When I took a mid-career pause to assess how I wanted to spend the rest of my working life, I realized research and writing are the tasks I enjoy the most. I’m happiest when I’m learning something new every day, and I have the annoying habit of asking “why?” a lot. Journalism seemed like the perfect fit. It gives me an excuse to interview a scientist one day and a community leader the next, to grapple with the nitty-gritty of how research was done and its limitations, and how policies and programs are affecting people on the ground. Then I get to delve into reports and scrutinize data, and finally weave what I learn into a story that helps people understand the world.
What brought you to InvestigateWest?
I come to journalism after a first career in environmental work with nonprofits and government, including managing water conservation programs for Seattle Public Utilities.

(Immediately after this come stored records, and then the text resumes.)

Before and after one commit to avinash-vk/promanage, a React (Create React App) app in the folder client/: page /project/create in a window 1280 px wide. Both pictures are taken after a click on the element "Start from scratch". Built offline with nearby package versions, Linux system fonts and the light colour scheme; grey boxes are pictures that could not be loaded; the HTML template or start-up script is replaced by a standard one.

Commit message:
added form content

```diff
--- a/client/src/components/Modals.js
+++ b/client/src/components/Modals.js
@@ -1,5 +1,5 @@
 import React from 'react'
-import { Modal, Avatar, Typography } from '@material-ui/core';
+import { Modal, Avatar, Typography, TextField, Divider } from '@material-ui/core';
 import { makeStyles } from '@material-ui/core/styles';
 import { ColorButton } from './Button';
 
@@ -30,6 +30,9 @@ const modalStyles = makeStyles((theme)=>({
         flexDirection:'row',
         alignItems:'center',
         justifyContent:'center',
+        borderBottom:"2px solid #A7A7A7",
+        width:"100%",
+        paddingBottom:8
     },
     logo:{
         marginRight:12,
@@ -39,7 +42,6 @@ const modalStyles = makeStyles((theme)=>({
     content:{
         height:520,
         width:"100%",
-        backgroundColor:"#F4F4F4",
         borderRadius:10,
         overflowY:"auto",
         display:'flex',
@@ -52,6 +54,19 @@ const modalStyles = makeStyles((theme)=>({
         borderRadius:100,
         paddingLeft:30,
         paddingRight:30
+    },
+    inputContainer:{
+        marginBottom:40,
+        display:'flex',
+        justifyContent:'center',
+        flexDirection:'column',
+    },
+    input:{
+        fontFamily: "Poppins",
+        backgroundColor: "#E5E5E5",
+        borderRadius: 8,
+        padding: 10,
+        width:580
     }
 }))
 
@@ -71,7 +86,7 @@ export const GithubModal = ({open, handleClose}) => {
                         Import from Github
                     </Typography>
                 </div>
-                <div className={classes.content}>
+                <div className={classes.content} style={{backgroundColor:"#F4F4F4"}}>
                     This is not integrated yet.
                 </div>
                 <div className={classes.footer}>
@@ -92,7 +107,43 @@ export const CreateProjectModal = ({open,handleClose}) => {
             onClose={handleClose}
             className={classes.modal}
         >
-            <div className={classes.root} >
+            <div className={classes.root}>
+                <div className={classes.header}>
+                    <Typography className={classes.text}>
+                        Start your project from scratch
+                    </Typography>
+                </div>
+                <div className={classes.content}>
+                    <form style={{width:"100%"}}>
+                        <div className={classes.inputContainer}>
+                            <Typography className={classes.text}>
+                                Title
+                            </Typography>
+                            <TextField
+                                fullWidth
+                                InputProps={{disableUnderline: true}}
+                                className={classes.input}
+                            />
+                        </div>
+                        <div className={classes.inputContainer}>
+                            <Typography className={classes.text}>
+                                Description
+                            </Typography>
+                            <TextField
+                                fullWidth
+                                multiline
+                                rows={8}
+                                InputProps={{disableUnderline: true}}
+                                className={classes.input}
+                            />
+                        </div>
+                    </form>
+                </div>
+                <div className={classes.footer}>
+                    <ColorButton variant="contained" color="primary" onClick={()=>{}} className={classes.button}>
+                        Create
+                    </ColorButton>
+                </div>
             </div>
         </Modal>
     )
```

During and after completing a dual Master of Public Administration/M.S. in natural resources management at the University of Washington, I also did research and evaluations on topics including public housing, recycling and women in the building trades. I care deeply about fostering more effective public policies and institutions, especially around environmental and social justice issues. And that’s what InvestigateWest does, by helping people understand what is at stake and holding our leaders accountable. I’m excited to apply my analytical skills and diverse background to journalism that advances the civic discourse in the region I call home.
What was memorable about your first year at CUNY?
The year included a long list of firsts for me. I hauled 30 pounds of video equipment around the barrios south of hipster Brooklyn, begging people to talk (in any language!) on tape about the mayoral election. I jostled with the New York City press corps to snap photos of Joan Rivers and Michael Kors at a press conference announcing the expansion of an emergency feeding program. I recorded and edited an audio story about an old-fashioned Italian butcher shop in Queens. But it’s the people I met along the way who stand out the most. I kept seeing a guy in paint-splattered clothes pushing a shopping cart around my working-class Queens neighborhood. It turned out he’d taken it upon himself to beautify the neighborhood by removing graffiti, planting gardens and giving every fire hydrant and light pole a coat of gleaming silver paint. I ended up doing a photo essay on him and the eclectic group of neighbors who rallied behind him, including members of the local Muslim, Mormon and Buddhist communities.
What fills your time outside the office?
My partner and I volunteer as foster “parents” with the Seattle Animal Shelter, nursing sick cats and training rambunctious dogs until they’re ready for adoption. During Washington’s short but glorious summers, we spend as many weekends as we can hiking and backpacking in the mountains.